Top Interesting Dissertation Topics on Renaissance

Renaissance is one of the most interesting periods in history. It’s an ever-lasting inspiration for a college paper, since students can choose from countless pieces of art, architecture, and literature to analyze. To understand how a particular point in history was, you’d had to experience it. Publications testify about people and events, but they may[…]

The History of Student Life: 7 Things You Didn’t Know

Memorable and extravagant, today’s student life hardly differs from the experiences students lived through in previous centuries. INTRODUCTION Student life is an unparalleled social phenomenon typically associated with revelry, fun, living in the moment, and yes, studying itself.

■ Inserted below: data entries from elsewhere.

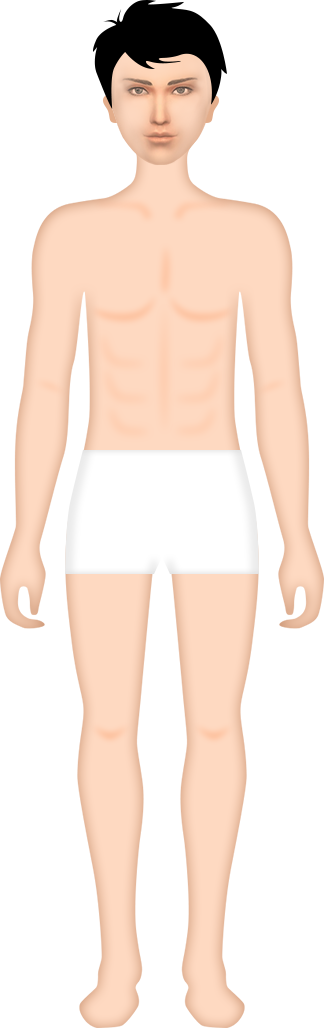
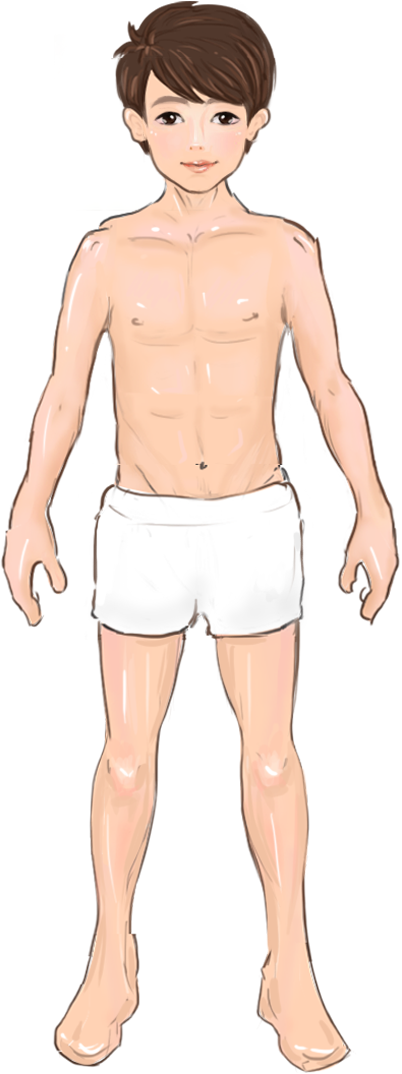
e3

diff --git a/css/index.css b/css/index.css
@@ -86,51 +86,51 @@ section {
     position: relative;
 }
 .body-head {
-    width: 1.3rem;
-    height: 1.45rem;
+    width: 1.1rem;
+    height: 1.3rem;
     border: 1px solid #000;
     position: absolute;
-    left: 0.54rem;
+    left: 0.64rem;
     top: 0;
 }
 .body-chest {
-    width: 1.3rem;
-    height: 1rem;
+    width: 1.1rem;
+    height: 0.8rem;
     border: 1px solid #000;
     position: absolute;
-    top: 1.45rem;
-    left: 0.54rem;
+    top: 1.3rem;
+    left: 0.64rem;
 }
 .body-belly {
-    width: 1.3rem;
-    height: 1rem;
+    width: 1.1rem;
+    height: 0.9rem;
     border: 1px solid #000;
     position: absolute;
-    top: 2.45rem;
-    left: 0.56rem;
+    top: 2.1rem;
+    left: 0.66rem;
 }
 .body-perineum {
     width: 1.3rem;
     height: 0.9rem;
     border: 1px solid #000;
     position: absolute;
-    top: 3.45rem;
+    top: 3rem;
     left: 0.56rem;
 }
 .body-arms {
     width: 2.43rem;
-    height: 3.3rem;
+    height: 2.6rem;
     border: 1px solid green;
     position: absolute;
     left: 0;
-    top: 1.45rem;
+    top: 1.3rem;
 }
 .body-legs {
-    width: 1.3rem;
-    height: 3.5rem;
+    width: 1.8rem;
+    height: 2.8rem;
     position: absolute;
-    top: 4.35rem;
-    left: 0.56rem;
+    top: 3.9rem;
+    left: 0.38rem;
     border: 1px solid green;
 }
 .body img {

diff --git a/js/index.js b/js/index.js
@@ -10,13 +10,13 @@ $(function () {
   // 人体图切换
   $(".man").click(function () {
     console.log("man");
-    $(".body img").attr("src","images/man@2x.png");
+    $(".body img").attr("src","images/peopleMan@2x.png");
     $(".man").addClass("choose-active");
     $(".woman").removeClass("choose-active");
   });
   $(".woman").click(function () {
     console.log("woman");
-    $(".body img").attr("src","images/woman@2x.png");
+    $(".body img").attr("src","images/peopleWoman@2x.png");
     $(".man").removeClass("choose-active");
     $(".woman").addClass("choose-active");
   });
@@ -86,12 +86,7 @@ $(function () {
               $(".symptom-choose span").html(count);
           });
           }
-
   });
-
-
-
-
   $(".next-btn").click(function () {
     if (count == 0) {
       alert("请选择症状")
@@ -185,21 +180,9 @@ $(".search-wapper").focus(function () {
   }
 })
 
-
-
-$(".symptom-top li").click(function () {
-  $(".symptom-top li").removeClass("symptom-top-active");
-  $(this).addClass("symptom-top-active");
-})
-
-
-
-
-
-
-
-
-
-
+    $(".symptom-top li").click(function () {
+      $(".symptom-top li").removeClass("symptom-top-active");
+      $(this).addClass("symptom-top-active");
+    })
 
 })

diff --git a/index.html b/index.html
@@ -41,7 +41,7 @@
                     </div>
                     <div class="body-wapper">
                         <div class="body">
-                          <img src="images/man@3x.png" alt="" />
+                          <img src="images/peopleMan@2x.png" alt="" />
                           <div id="head" class="body-head body-img"></div>
                           <div id="arms" class="body-arms body-img"></div>
                           <div id="chest" class="body-chest body-img"></div>
@@ -137,7 +137,7 @@
                         <span>淋巴结肿</span>
                         <span>畏寒</span>
                         <span>体重减轻</span>
-                        <span>消瘦</span>                        
+                        <span>消瘦</span>
                     </div>
                   </section>
                 </div>

diff --git a/css/result.css b/css/result.css
@@ -148,7 +148,8 @@ footer span {
     /*border: 1px solid red;*/
     background: #f1f1f1;
     /*position: fixed;*/
-    padding: 0.2rem 1rem;
+    margin-top: 0.2rem;
+    padding: 0.3rem 1rem;
     /*left: 1.2rem;*/
     /*top: 0.9rem;*/
     /*margin-left: 1.2rem;*/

This remarkable period of human life serves as a bridge from reckless adolescence to conscious adulthood. And,[…]

Art of Conflict: Portraying Native Americans, 1850–1900

How did U.S. and Native American artists portray Indian peoples of the West in the late nineteenth century? Introduction Images of American Indians became widely popular with American and European audiences in the mid-nineteenth century. From watercolor and pencil sketches, to oil paintings, prints, and photographs, visual representations of Indian peoples were increasingly in demand[…]

Native Americans in an Age of Empire and Revolution, 1750-1783

The late eighteenth century was marked by imperial competition, as European powers vied for control of land and resources around the globe. Introduction All North America was Indian country prior to European settlement in the late sixteenth and early seventeenth centuries. The conventional narrative holds that indigenous peoples were overwhelmed by a wave of European[…]